If, like me, you assumed World Economic Forum meetings were full of altruistic, visionary leaders sourcing the most nutritious bugs for us to eat in our future (rented) EcoPods, you may be shocked at the Mail’s latest article, which claims that, at Davos, “pointing at the ceiling in a bar is all it takes to order sex”.
Here’s an excerpt:
Nearly 3,000 conference delegates were in town for the five-day jamboree, the first in the post-pandemic era, said to provide an £80 million boost to the local economy.
But there is another ‘economy’ in Davos (pop. just over 11,000) which also receives a considerable boost from the summit — a world that exists in parallel with the earnest discussions on the debating floor of the Congress Centre, and that is the so-called ‘oldest profession in the world’.

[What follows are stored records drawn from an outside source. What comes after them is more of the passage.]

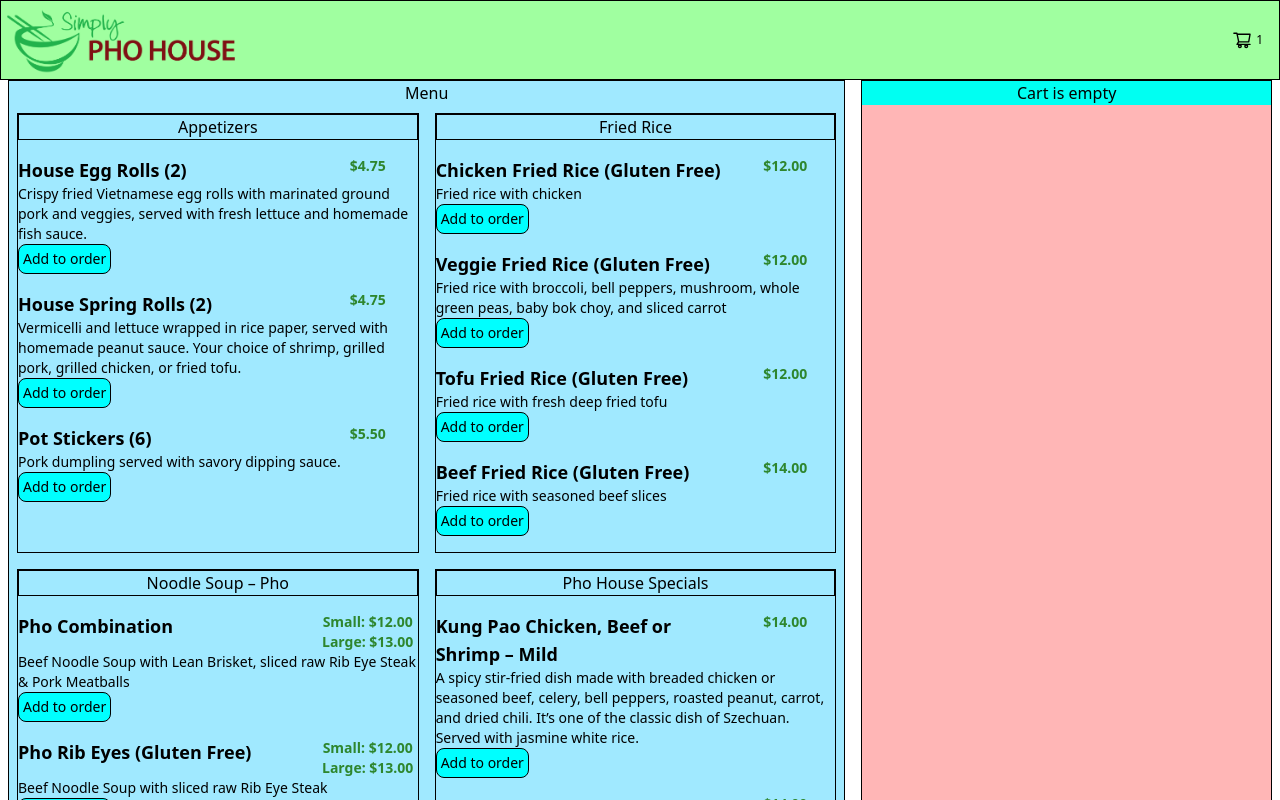
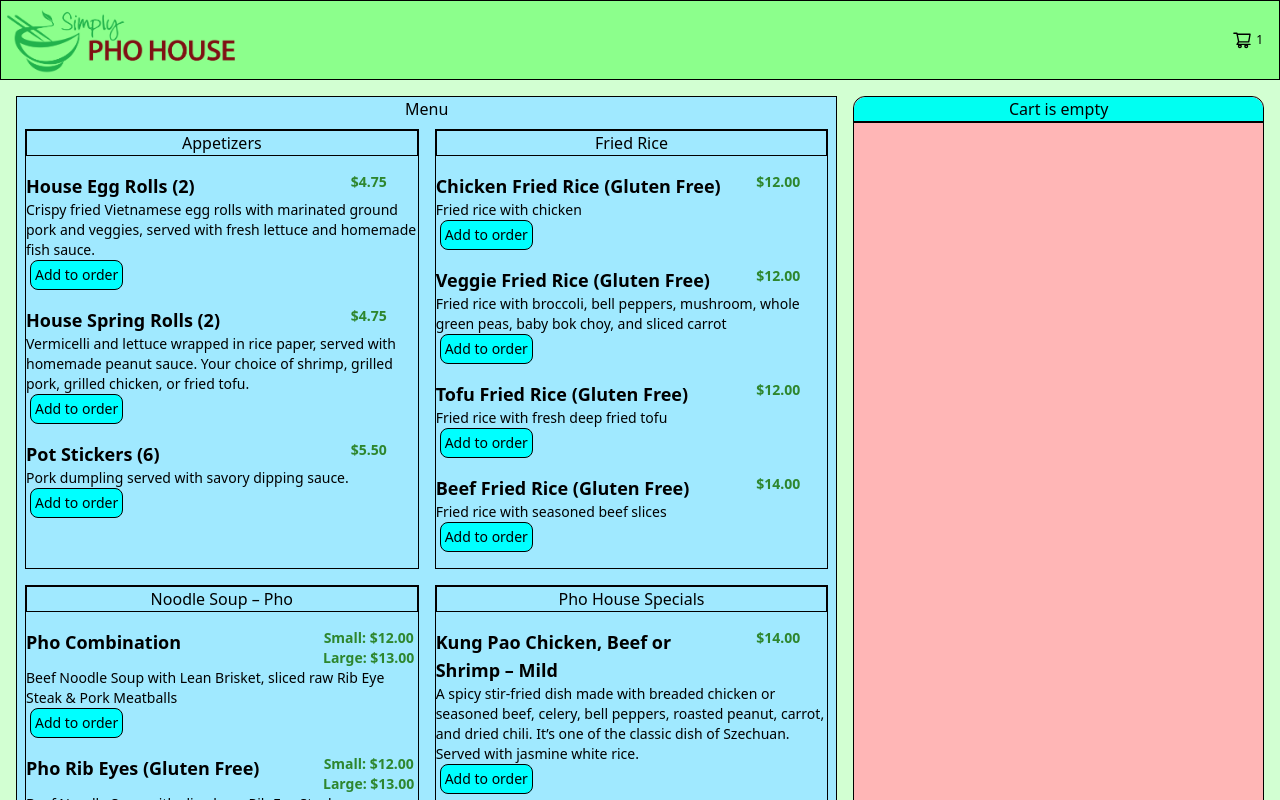
Before and after one commit to fremen432/ReactJS-Restaurant-Website, a React (Create React App) app: page / in a window 1280 px wide. Built offline with nearby package versions, Linux system fonts and the light colour scheme.

Commit message:
begin styling cart

```diff
--- a/src/App.scss
+++ b/src/App.scss
@@ -2,15 +2,30 @@ $header_footer_height: 80px;
 
 $topBar_color: rgb(160, 255, 160);
 $text_color1: rgb(46, 134, 46);
+$relativeVH: calc(100vh - $header_footer_height);
+
+$green_dark1: rgb(0, 71, 0);
+$green_dark2: rgb(0, 117, 0);
+$green_dark3: rgb(1, 163, 1);
+
+$green_light1: rgb(0, 255, 0);
+$green_light2: rgb(140, 255, 140);
+$green_light3: rgb(210, 255, 210);
+
 .cbm-green { background-color: rgb(160, 255, 160); }
 
 .box { border: 1px solid black}
+.box2 { border: 2px solid black}
 
 .app {
+
+  background-color: $green_light3;
   .Header {
     // position:fixed;
+    // background-color: $topBar_color;
+    background-color: $green_light2;
+
     width: 100vw;
-    background-color: $topBar_color;
     height: $header_footer_height;
 
     display: flex;
@@ -111,25 +126,52 @@ $text_color1: rgb(46, 134, 46);
   }
 }
 
-.Cart {
+
+.OrderPage_Body {
+  // $OrderPage_Cart_Total_height: ;
+  .OrderPage_Menu {
+    background-color: rgb(160, 233, 255);
+
+  }
+
+  .OrderPage_Cart {
     background-color: rgb(255, 182, 182);
-  height: 100vh;
-  overflow-y: auto;
+    height: $relativeVH;
+    // position: sticky;
+    // overflow-y: auto;
 
-  #cart_header {
+    .OrderPage_Cart_Header {
       background-color: rgb(0, 255, 242);
     }
 
-  #cart_items_container {
+    .OrderPage_Cart_Items {
+      background-color: rgb(4, 131, 0);
+      overflow-y: auto;
+
+      .Cart_Item {
+        margin: .5rem;
         background-color: rgb(9, 255, 0);
+      }
 
     }
 
-  #cart_total {
-    background-color: rgb(255, 238, 0);
+    .OrderPage_Cart_Total {
+      background-color: rgb(255, 249, 167);
       // position: absolute;
+
+      // .Total_Price_el {
+      //   display: grid;
+      // }
+
+      .Total_Price { background-color: rgb(255, 238, 0);
+      border: 2px solid black
+      }
+      .Total_Btn {
+        background-color: rgb(209, 130, 146);
+      }
     }
 
+  }
 }
 
 
@@ -148,10 +190,40 @@ $text_color1: rgb(46, 134, 46);
   font-weight: bold;
 }
 
-// .header_1 {
-//   background-color: chartreuse;
+// .cart_items {
+
 // }
 
-.cart_items {
+// Break Points:
+// Laptop L:  1440px
+// Laptop:    1024px
+// Tablet:    768px
+// Mobile L:  425px
+// Mobile M:  375px
+// Mobile S:  320px
 
+
+/* Extra small devices (phones, 600px and down) */
+@media only screen and (max-width: 600px) {
+  .example {background: red;}
 }
+
+/* Small devices (portrait tablets and large phones, 600px and up) */
+@media only screen and (min-width: 600px) {
+  .example {background: green;}
+}
+
+/* Medium devices (landscape tablets, 768px and up) */
+@media only screen and (min-width: 768px) {
+  .example {background: blue;}
+}
+
+/* Large devices (laptops/desktops, 992px and up) */
+@media only screen and (min-width: 992px) {
+  .example {background: orange;}
+}
+
+/* Extra large devices (large laptops and desktops, 1200px and up) */
+@media only screen and (min-width: 1200px) {
+  .example {background: pink;}
+}
--- a/src/pages/OrderPage/components/Body/Body.jsx
+++ b/src/pages/OrderPage/components/Body/Body.jsx
@@ -43,14 +43,12 @@ export default function Body() {
   };
 
   return (
-    <div id="SECTION__Body" className="Body grid grid-cols-3 ">
+    <div id="SECTION__Body" className="OrderPage_Body grid grid-cols-3">
         <Menu
-        className=""
         products={products}
         onAdd={onAdd}
         />
         <Cart
-        className=""
         cartItems={cartItems}
         onAdd={onAdd}
         onRemove={onRemove}
--- a/src/pages/OrderPage/components/Body/Cart.jsx
+++ b/src/pages/OrderPage/components/Body/Cart.jsx
@@ -1,5 +1,7 @@
 import data from '../../../../Data'
 import { AiOutlineShoppingCart } from 'react-icons/ai'
+
+// function display
 
 export default function Cart(props) {
     const { cartItems, onAdd, onRemove } = props;
@@ -10,10 +12,10 @@ export default function Cart(props) {
     const totalPrice = itemsPrice + taxPrice + shippingPrice;
 
     return (
-    <div id="Cart" className="box Cart section mx-2">
+    <div id="OrderPage_Cart" className="box OrderPage_Cart section flex flex-col m-4 ml-0 rounded-xl" >
 
-        {/* Header */}
-      <div id="cart_header" className="items_header flex justify-center header_1">
+        {/* Cart Header */}
+      <div id="OrderPage_Cart_Header" className="OrderPage_Cart_Header flex justify-center rounded-t-xl ">
         {cartItems.length === 0 ?
         <div>Cart is empty</div> :
         <>
@@ -26,9 +28,9 @@ export default function Cart(props) {
       </div>
 
       {/* Cart Items */}
-      <div id="cart_items_container" className="cart_items_container">
+      <div id="OrderPage_Cart_Items" className="OrderPage_Cart_Items box">
         {cartItems.map((item) => (
-            <div key={item.id} className="cart_item box">
+            <div key={item.id} className="Cart_Item box">
                 <div className="col-2">{item.name}</div>
                 <div className="col-2">
                 <button onClick={() => onRemove(item)} className="remove">
@@ -48,38 +50,45 @@ export default function Cart(props) {
 
         {/* Total price */}
       {cartItems.length !== 0 && (
-          <div id="cart_total" className="w-full ">
+          <div id="OrderPage_Cart_Total" className="OrderPage_Cart_Total m-2 px-2 pb-1 rounded-xl grid">
             <hr></hr>
-            <div className="row">
-              <div className="col-2">Items Price</div>
-              <div className="col-1 text-right">${itemsPrice.toFixed(2)}</div>
+            <div className="grid grid-cols-2 m-1">
+              <div className="">Items Price</div>
+              <div className=" text-right">${itemsPrice.toFixed(2)}</div>
             </div>
 
-            <div className="row">
-              <div className="col-2">Tax Price</div>
-              <div className="col-1 text-right">${taxPrice.toFixed(2)}</div>
+            <div className="grid grid-cols-2 m-1 mt-0">
+              <div className="">Tax Price</div>
+              <div className=" text-right">${taxPrice.toFixed(2)}</div>
             </div>
 
-            <div className="row">
-              <div className="col-2">Shipping Price</div>
-              <div className="col-1 text-right">
+            <div className="grid grid-cols-2 m-1 mt-0">
+              <div className="">Shipping Price</div>
+              <div className=" text-right">
                 ${shippingPrice.toFixed(2)}
               </div>
             </div>
 
-            <div className="row header_1">
-              <div className="col-2">
+            <div className=" Total_Price grid grid-cols-2 m-1 px-1 header_1">
+              <div className="">
                 <strong>Total Price</strong>
               </div>
-              <div className="col-1 text-right">
+              <div className=" text-right">
                 <strong>${totalPrice.toFixed(2)}</strong>
               </div>
             </div>
 
             <hr />
 
-            <div className="row">
-              <button onClick={() => alert('Implement Checkout!')}>
+            <div className="flex justify-center items-center">
+              <button className="Total_Btn m-1 p-1 rounded w-full box2" onClick={
+                    () => {
+                        let customersOrder = cartItems.map(el => ({dish: el.name, qty: el.qty}) )
+                        // let myJSON = JSON.stringify(customersOrder)
+                        alert(JSON.stringify(customersOrder))
+                        // console.log(customersOrder)
+                    }
+                }>
                 Checkout
               </button>
             </div>
--- a/src/pages/OrderPage/components/Body/Dish.jsx
+++ b/src/pages/OrderPage/components/Body/Dish.jsx
@@ -15,7 +15,7 @@ export default function Dish(props) {
               }</span>
           </div>
           <p className="text-sm">{dish.description}</p>
-        <button onClick={() => onAdd(dish)} className="order_btn rounded-lg p-1 text-sm">Add to order</button>
+          <button onClick={() => onAdd(dish)} className="order_btn rounded-lg mx-1 p-1 text-sm">Add to order</button>
         </div>
     </>
   );
--- a/src/pages/OrderPage/components/Body/Menu.jsx
+++ b/src/pages/OrderPage/components/Body/Menu.jsx
@@ -24,9 +24,8 @@ export default function Menu(props) {
   const sortedMenu = sortMenu(products);
   const dish_name_classes = 'grid grid-cols-4'
 
-
   return (
-    <div id="Menu" className="box Menu section col-span-2 mx-2">
+    <div id="Menu" className="box OrderPage_Menu section col-span-2 m-4">
       <h1 className="text-center">Menu</h1>
 
       {/* Menu Categories */}
```
Also changed, not shown: reference.txt (added). Lines whose indentation alone changed are shown as unchanged.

Prostitution is legal in Switzerland, with sex workers expected to pay taxes, register with local authorities and undergo regular health checks. And business is booming.

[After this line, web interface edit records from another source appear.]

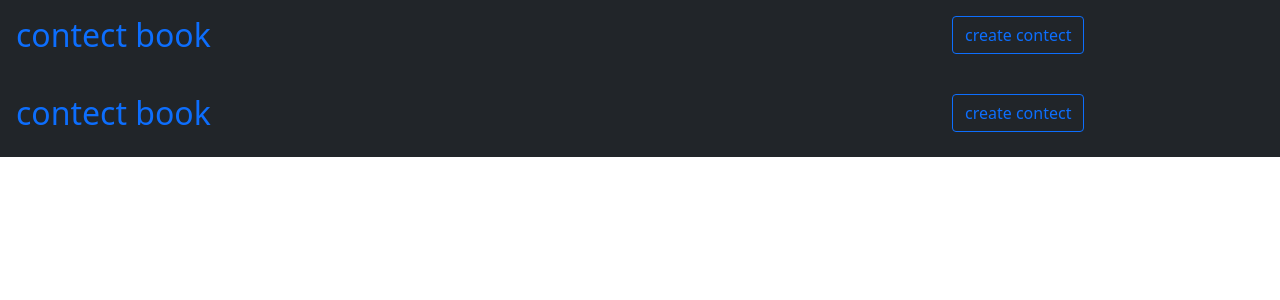
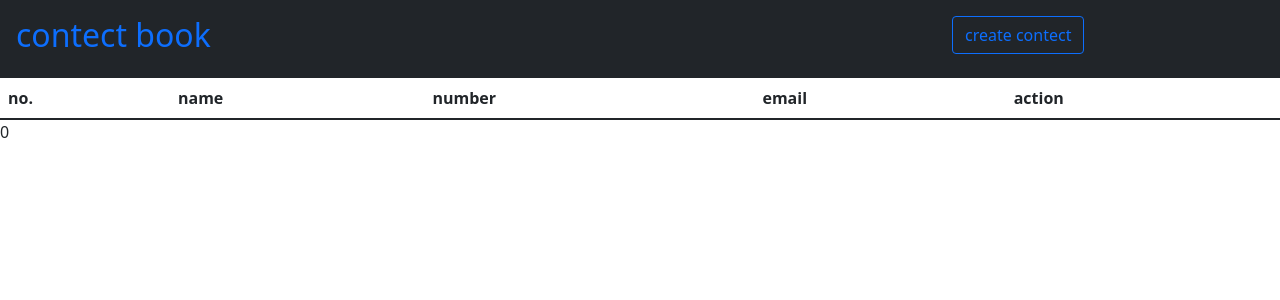
Before and after one commit to Harshil988/Harshil988, a React (Create React App) app: page / in a window 1280 px wide. Shown: the top 300 px of the page. Built offline with nearby package versions, Linux system fonts and the light colour scheme.

Commit message:
-error fixerd

```diff
--- a/src/App.js
+++ b/src/App.js
@@ -15,7 +15,7 @@ function App() {
       </div>
       <Routes>
         <Route>
-          <Route exact path="/" element={<Contect />} />
+          <Route exact path="/" element={<Table />} />
           <Route path="/dashboard" element={<Contect />} />
           <Route path="/contectlist" element={<Table />} />
           <Route path="/newcontectlist" element={<List />} />
--- a/src/Contect.jsx
+++ b/src/Contect.jsx
@@ -6,7 +6,7 @@ export default function Contect() {
     return (
         <div>
             <div className='bg-dark  d-flex flex-row p-3 col-12'>
-               <Link to="/" className='text-decoration-none col-9'><h2>contect book</h2></Link>
+               <Link to="contectlist" className='text-decoration-none col-9'><h2>contect book</h2></Link>
                <Link to="/newcontectlist"><button className='btn btn-outline-primary  ' >create contect</button> </Link>
             </div>
         </div>
--- a/src/Edit.jsx
+++ b/src/Edit.jsx
@@ -86,7 +86,7 @@ export default function Edit() {
                                     </button>
 
 
-                                    <Link to="/">
+                                    <Link to="/contectlist">
                                         <button
                                             className='btn btn-outline-danger mt-3 '>
                                             cancle
```
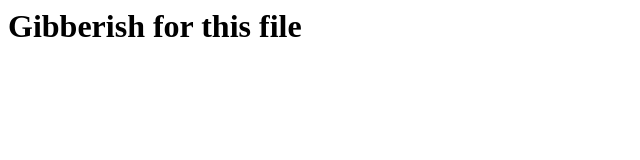
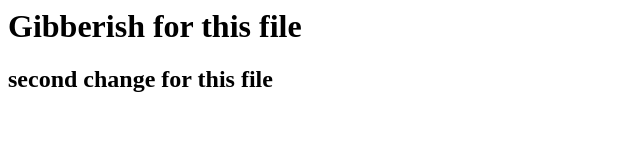
Before and after one commit to JoshuaHaarer/testRepo, a plain HTML site: page index.html in a window 1280 px wide. Shown: the whole page, without its empty margins (0-640 px from the left). Drawn offline with Linux system fonts and the light colour scheme.

Commit message:
added second line

```diff
--- a/index.html
+++ b/index.html
@@ -1 +1,2 @@
 <h1>Gibberish for this file</h1>
+<h2>second change for this file</h2>
```
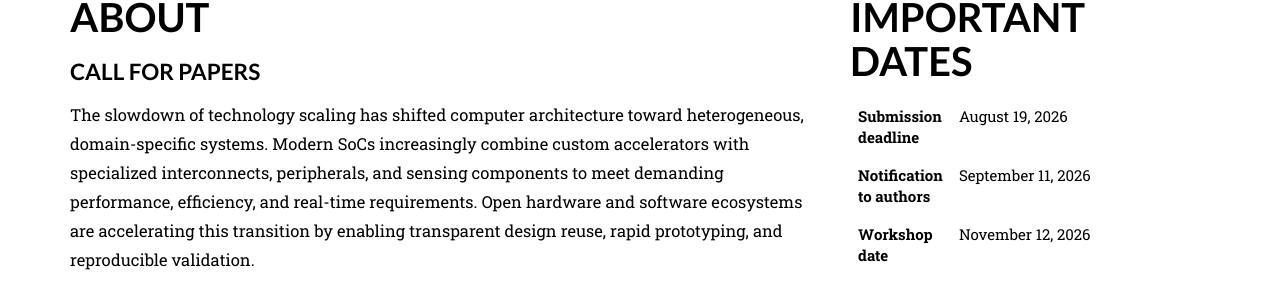
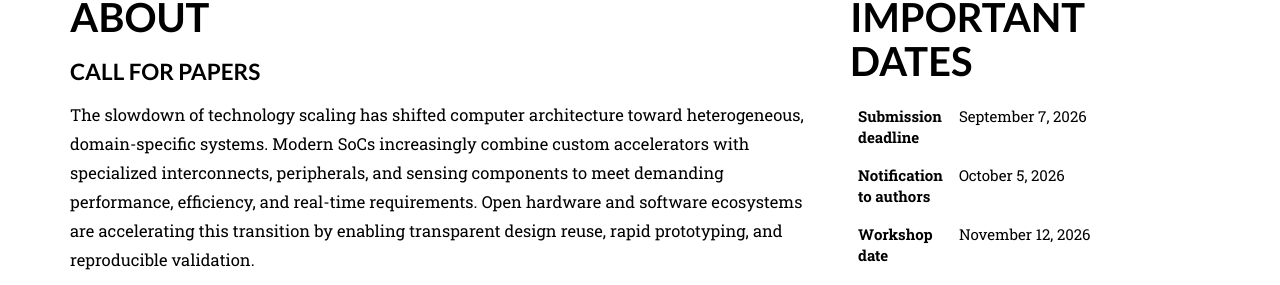
Before and after one commit to SSH-SoC-workshop/2026, a Jekyll site: the page built from index.markdown, in a window 1280 px wide and 900 px high, scrolled down 901 px. Shown: the part 154-439 px from the top of the window. Built offline with Jekyll 4.4.1, drawn with Linux system fonts in a browser that asks for light colours; some web fonts are replaced; our own code applies the rules of GitHub Pages for plain Markdown files.

Commit message:
Updated CFP deadlines

```diff
--- a/index.markdown
+++ b/index.markdown
@@ -2,9 +2,9 @@
 layout: home
 year: 2026
 date: "November 12, 2026"
-deadline: "August 19, 2026"
-notification: "September 11, 2026"
-camera-ready: "TBD"
+deadline: "September 7, 2026"
+notification: "October 5, 2026"
+camera-ready: "October 25, 2026"
 location: "San Jose, California, USA"
 cover: /assets/img/san-jose-cover.jpg
 caption: "SSH-SoC: Safety and Security in Heterogeneous Open System-on-Chip Platforms"
```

Earlier this week, high-class escort Salome Balthus, 36, revealed how she had been booked by a delegate. Speaking exclusively to MailOnline after leaving the plush hotel where she had been staying with her client, she said: “Davos is all about power, money and sex, and all three make good bedfellows”.
And there I was, dear reader, thinking it was all about saving our beautiful planet by owning nothing and being happy. I am literally shaking. But thankfully there is an educational aspect to all this, as Salome explains:
Salome, who has her own escort agency in Berlin, called Hetaera, added: “My clients are always of a very high standard and the fact I have a degree in philosophy and German literature guarantees that they will not only have a good time sexually but also intellectually.
I have a wonderful silver fox client, who likes me to wear a see-through blouse and talk French to him because it reminds him of a forbidden love he had as a schoolboy.”
So you see, there is really nothing seedy about it after all.
The claim about “pointing at the ceiling” is explained as follows:
One of the people who emerged from the scrum was a young American from a tech firm who had just attended a party in the penthouse above. “At the Europe”, he said, “you stand at the bar and point upstairs, whereas at the Belvedere you have to make a call.”
Making a call to Swiss Eve or Salome Balthus is normally how it works in Davos. “These agencies use many, many ways to get girls to Davos — cars, trains, and even helicopters”, he told us. “They are then put up in apartments by the escort agencies.
“Basically, they are all in place and positioned so that at the drop of a hat they can take a call, entertain a client for a couple of hours, then go straight back to the apartment and wait for the next call, then go out again.”
Let’s hope our glorious Davos leaders apply the same efficiency to planning our eco-friendly utopia.
Worth reading in full in you like this kind of thing.